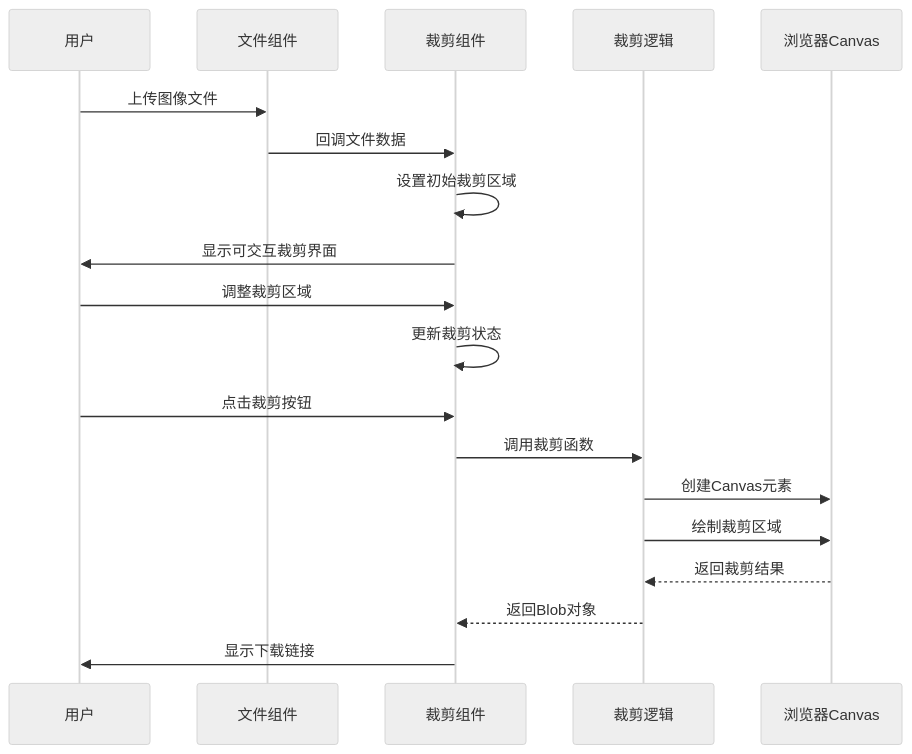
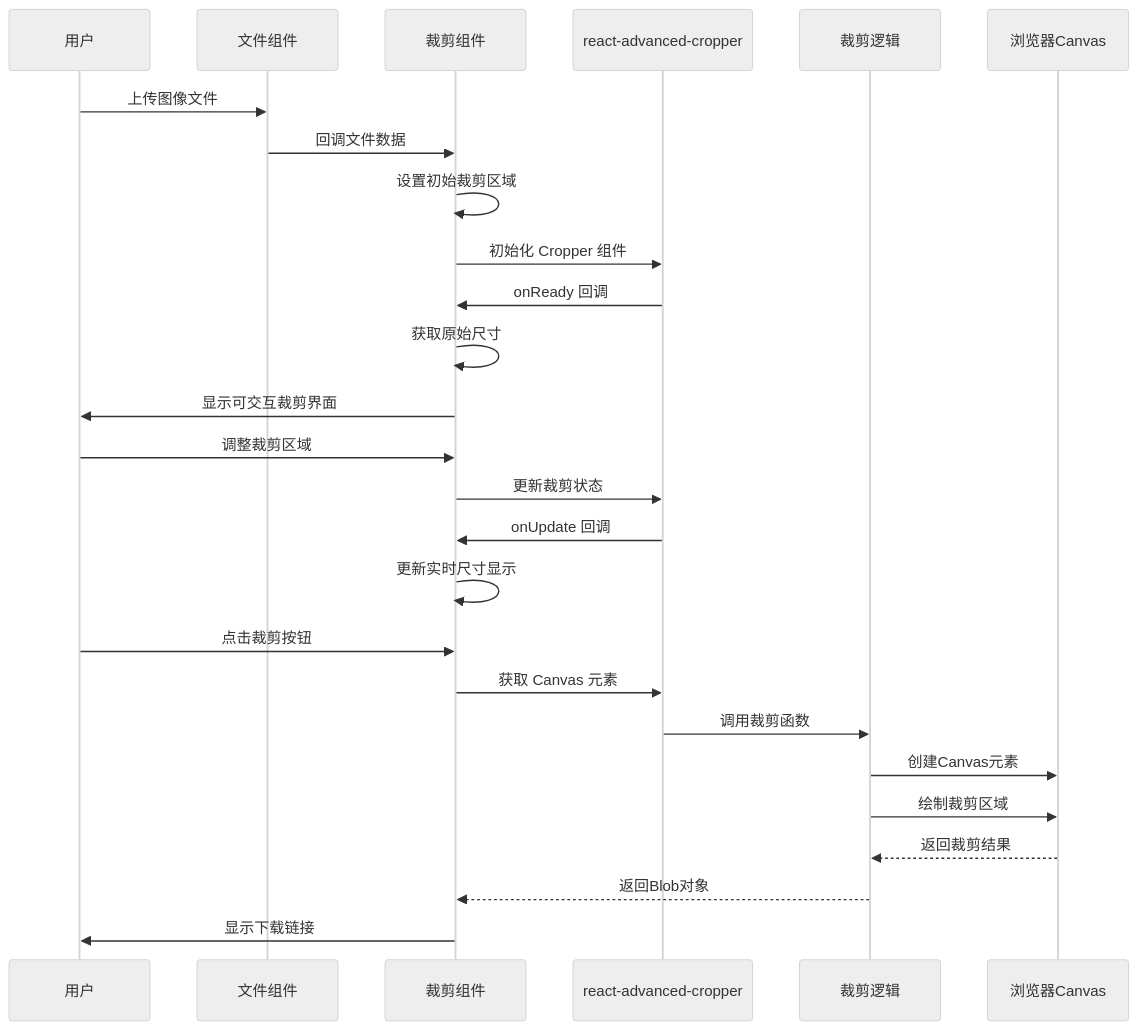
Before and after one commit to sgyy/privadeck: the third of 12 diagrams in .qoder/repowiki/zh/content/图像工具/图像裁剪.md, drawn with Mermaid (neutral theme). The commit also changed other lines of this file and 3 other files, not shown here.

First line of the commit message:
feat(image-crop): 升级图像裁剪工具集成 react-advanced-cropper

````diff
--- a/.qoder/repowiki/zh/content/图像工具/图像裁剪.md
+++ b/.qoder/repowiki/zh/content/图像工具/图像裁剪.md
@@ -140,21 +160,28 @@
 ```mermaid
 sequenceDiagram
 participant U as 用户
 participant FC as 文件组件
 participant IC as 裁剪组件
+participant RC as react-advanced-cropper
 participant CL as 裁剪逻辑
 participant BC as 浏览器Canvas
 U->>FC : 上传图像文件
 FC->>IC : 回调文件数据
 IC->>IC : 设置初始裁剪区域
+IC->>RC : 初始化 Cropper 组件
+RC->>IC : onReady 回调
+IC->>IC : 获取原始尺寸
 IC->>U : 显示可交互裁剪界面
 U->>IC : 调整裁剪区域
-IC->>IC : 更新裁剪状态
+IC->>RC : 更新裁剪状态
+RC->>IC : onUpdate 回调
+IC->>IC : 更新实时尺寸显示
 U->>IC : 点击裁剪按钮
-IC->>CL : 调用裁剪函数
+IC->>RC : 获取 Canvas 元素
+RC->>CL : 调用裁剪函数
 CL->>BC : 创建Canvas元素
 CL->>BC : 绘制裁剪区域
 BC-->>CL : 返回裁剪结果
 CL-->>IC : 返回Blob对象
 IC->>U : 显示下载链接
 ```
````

========================

*WORK ORDER*. When the word "participant" occurs in a line above, list that line.

*FINISHED TASK*.
 participant U as 用户
 participant FC as 文件组件
 participant IC as 裁剪组件
+participant RC as react-advanced-cropper
 participant CL as 裁剪逻辑
 participant BC as 浏览器Canvas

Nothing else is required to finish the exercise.